We have had several questions about our booms and how we launch and retrieve dinghies so we’ve done a photo series on the process.
We consider this to be one of the most dangerous things we do while cruising. The dink is heavy – 700 pounds/340kg – and there is an electric winch involved. So care in the use and maintenance of the system is required.
The process which follows has evolved over the years and in reality takes less time to accomplish than to read about. It is very simple in a calm anchorage, working at deck level, with high life lines at the deck edge.
We use a three to one tackle for lifting, as described previously. This reduces the load on the winch drum and makes easing the halyard out go more smoothly.
To control their position the booms have permanently rigged fore and afterguys. When we are underway, or coming into port, the booms are positioned inboard. The halyards are always attached to the dinghies when they are on deck. When at sea and running with the wind we rotate the booms outboard for increased polar moments and windage (leaving halyards attached).
Both guys are controlled with rope clutches, sailboat style. To launch the foreguy clutch is opened and allowed to run free. These clutches are quicker to use than cleats.
The afterguy is eased about four feet (120cm). This lets the boom angle outboard once the dink is hoisted, but prevents the boom from running out too far.
Four full wraps of halyard are used on the drum of the self tailing winch.
The control for the winch is on this remote, with a 16 foot (5m) cable. Before hoisting we double check that:
- All dinghy tie downs are free.
- The dinghy painter end is secure.
- The halyard block is not twisted.
- The pin in the snap shackle is fully engaged.
- Halyard is flaked and ready to ease.
- All blocks in the halyard system are correctly aligned.
When the winch is in use we both keep an ear tuned to it and an eye on the dink and halyard rigging. The winch is so powerful that if something were amiss it would continue to pull until it broke whatever was causing the difficulty. In four years and hundreds of dinghy launch cycles we have yet to have a problem, but we try and remain alert to the risks.

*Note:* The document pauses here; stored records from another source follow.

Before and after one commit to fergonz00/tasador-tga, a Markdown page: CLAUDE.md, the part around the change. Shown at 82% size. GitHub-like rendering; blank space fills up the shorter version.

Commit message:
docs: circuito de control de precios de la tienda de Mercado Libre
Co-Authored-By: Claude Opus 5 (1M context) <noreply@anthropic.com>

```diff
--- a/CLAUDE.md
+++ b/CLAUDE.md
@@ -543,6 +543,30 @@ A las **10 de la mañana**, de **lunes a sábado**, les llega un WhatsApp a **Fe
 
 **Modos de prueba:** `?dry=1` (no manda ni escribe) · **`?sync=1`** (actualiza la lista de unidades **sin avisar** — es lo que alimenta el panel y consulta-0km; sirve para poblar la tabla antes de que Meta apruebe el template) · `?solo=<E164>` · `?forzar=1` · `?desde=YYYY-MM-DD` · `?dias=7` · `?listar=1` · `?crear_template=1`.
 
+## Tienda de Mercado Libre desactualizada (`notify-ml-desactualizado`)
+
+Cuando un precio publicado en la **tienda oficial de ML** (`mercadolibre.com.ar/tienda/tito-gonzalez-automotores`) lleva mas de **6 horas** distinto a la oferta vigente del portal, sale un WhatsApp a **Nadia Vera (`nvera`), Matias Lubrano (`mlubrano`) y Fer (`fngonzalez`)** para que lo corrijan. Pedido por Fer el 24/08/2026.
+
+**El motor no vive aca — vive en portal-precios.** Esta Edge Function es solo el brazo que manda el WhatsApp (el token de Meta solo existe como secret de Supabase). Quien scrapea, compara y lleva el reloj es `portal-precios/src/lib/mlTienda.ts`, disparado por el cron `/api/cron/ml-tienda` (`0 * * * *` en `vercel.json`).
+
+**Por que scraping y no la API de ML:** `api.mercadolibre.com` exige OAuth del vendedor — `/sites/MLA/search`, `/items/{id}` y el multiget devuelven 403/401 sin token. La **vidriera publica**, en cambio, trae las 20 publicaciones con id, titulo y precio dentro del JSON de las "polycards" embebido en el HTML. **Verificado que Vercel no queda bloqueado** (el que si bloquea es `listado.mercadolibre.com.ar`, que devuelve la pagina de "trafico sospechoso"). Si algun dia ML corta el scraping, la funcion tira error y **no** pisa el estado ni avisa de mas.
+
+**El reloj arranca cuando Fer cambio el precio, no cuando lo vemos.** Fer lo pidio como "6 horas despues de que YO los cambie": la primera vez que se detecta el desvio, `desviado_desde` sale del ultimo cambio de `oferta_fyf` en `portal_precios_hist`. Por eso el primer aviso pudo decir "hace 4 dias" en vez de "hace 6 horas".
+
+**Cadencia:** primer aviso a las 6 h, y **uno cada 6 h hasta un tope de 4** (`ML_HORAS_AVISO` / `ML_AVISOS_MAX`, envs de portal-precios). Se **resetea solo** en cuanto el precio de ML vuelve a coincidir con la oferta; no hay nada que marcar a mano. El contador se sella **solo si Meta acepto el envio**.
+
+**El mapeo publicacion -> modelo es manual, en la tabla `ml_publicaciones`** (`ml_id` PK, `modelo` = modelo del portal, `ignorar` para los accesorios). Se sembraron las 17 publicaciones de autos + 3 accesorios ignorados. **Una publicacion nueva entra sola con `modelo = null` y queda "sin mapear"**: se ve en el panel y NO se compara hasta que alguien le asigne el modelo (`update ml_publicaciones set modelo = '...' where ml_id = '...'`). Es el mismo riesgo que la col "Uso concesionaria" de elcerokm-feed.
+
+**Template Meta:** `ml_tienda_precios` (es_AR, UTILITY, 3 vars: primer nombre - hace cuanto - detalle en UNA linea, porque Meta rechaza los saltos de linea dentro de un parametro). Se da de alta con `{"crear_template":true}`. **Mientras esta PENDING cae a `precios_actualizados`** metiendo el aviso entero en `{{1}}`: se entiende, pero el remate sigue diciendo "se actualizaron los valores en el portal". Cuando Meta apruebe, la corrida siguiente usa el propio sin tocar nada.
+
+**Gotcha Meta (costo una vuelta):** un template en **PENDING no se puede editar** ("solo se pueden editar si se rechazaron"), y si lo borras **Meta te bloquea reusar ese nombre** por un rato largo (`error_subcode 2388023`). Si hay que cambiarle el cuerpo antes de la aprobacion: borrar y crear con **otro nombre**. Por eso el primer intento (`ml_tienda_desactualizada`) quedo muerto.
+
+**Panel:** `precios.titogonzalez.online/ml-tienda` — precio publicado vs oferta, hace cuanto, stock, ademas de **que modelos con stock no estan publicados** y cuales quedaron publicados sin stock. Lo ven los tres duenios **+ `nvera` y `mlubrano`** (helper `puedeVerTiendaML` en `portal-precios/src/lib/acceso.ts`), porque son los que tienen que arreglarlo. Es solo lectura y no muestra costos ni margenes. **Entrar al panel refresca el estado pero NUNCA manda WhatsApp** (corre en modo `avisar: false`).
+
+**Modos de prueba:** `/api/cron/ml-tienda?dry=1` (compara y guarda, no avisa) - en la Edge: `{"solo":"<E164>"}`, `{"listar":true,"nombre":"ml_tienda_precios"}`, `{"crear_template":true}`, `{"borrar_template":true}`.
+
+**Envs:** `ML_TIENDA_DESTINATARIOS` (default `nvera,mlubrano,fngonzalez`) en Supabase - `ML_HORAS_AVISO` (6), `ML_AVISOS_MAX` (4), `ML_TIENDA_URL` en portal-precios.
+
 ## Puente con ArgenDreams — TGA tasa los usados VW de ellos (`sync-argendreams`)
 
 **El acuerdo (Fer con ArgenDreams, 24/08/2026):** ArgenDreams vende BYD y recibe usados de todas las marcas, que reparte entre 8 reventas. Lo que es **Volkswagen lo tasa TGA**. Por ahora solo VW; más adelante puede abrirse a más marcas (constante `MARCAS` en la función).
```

One of us runs the winch and the other guides the dink outboard once it has been hoisted over the lifelines. Note the position of the bridle and blocks. The person controlling the winch has to be mindful not to hoist too far.
As the weight of the dink moves outboard Wind Horse assumes a slight heel to port. The boom responds by angling out to the extent allowed by the afterguy, with the dink just clear of the lifelines.
A single wrap is then removed from the winch (leaving three), using one hand as a brake on the remaining wraps (there is a rope clutch on the halyard which can also be used for this).
The dinghy is guided by one of us while the other eases the halyard.
Once the dinghy fenders are even with the lifelines guiding is no longer required. Note in all of the photos with the dink outboard, how the afterguy is tight from the slight heel, while the foreguy is loose.
With the dink afloat (and the painter attached!) we pull the snap shackle pin to free the dink. The dink is then trailed aft and we board from the swim platform.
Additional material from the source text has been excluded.